→ Exercise brief
For each record below, output its text exactly and skip any picture.
*** Materials provided Section Begins ***
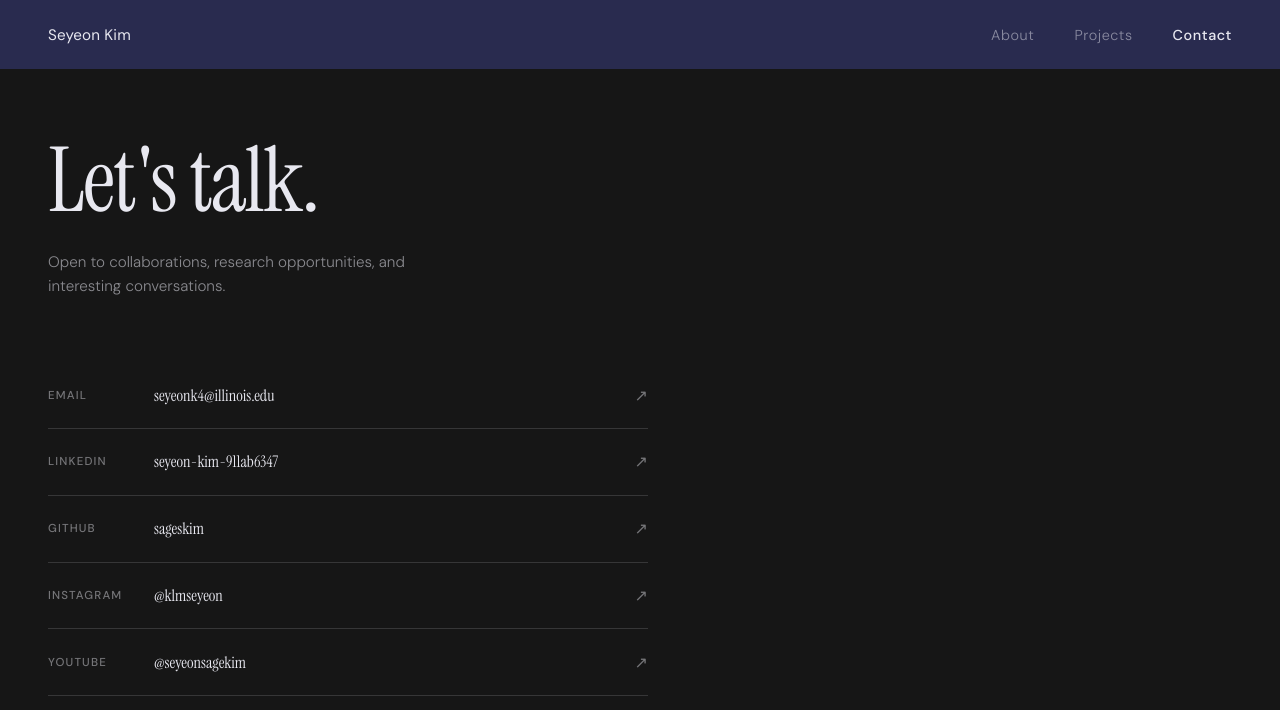
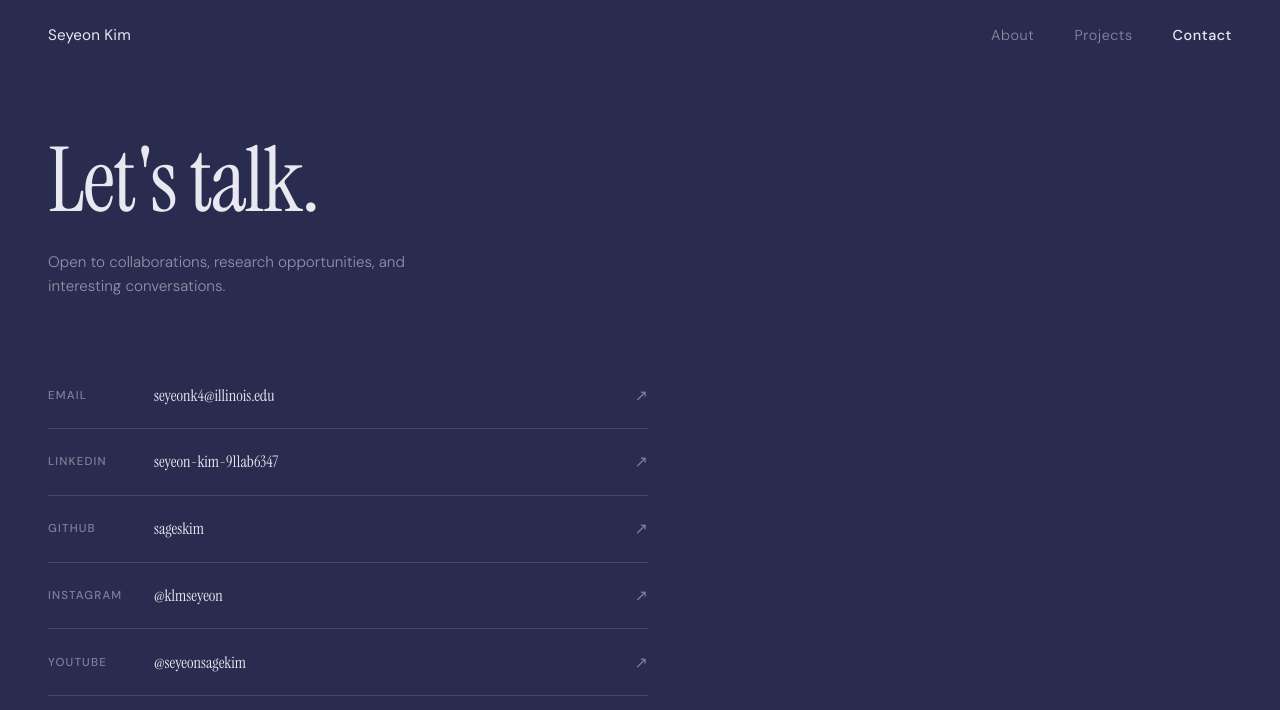
Before and after one commit to sageskim/sage-portfolio, a Next.js app: page /contact in a window 1280 px wide. Shown: the top 710 px of the page. Built offline with nearby package versions, Linux system fonts and the light colour scheme.

Commit message:
Create layout.tsx

```diff
--- /dev/null
+++ b/app/contact/layout.tsx
@@ -0,0 +1,3 @@
+export default function ContactLayout({ children }: { children: React.ReactNode }) {
+  return <div style={{ background: "#292B4F", minHeight: "100vh" }}>{children}</div>;
+}
```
*** Materials provided Section Ends ***
→ Solution to this task
Before and after one commit to sageskim/sage-portfolio, a Next.js app: page /contact in a window 1280 px wide. Shown: the top 710 px of the page. Built offline with nearby package versions, Linux system fonts and the light colour scheme.

Commit message:
Create layout.tsx

```diff
--- /dev/null
+++ b/app/contact/layout.tsx
@@ -0,0 +1,3 @@
+export default function ContactLayout({ children }: { children: React.ReactNode }) {
+  return <div style={{ background: "#292B4F", minHeight: "100vh" }}>{children}</div>;
+}
```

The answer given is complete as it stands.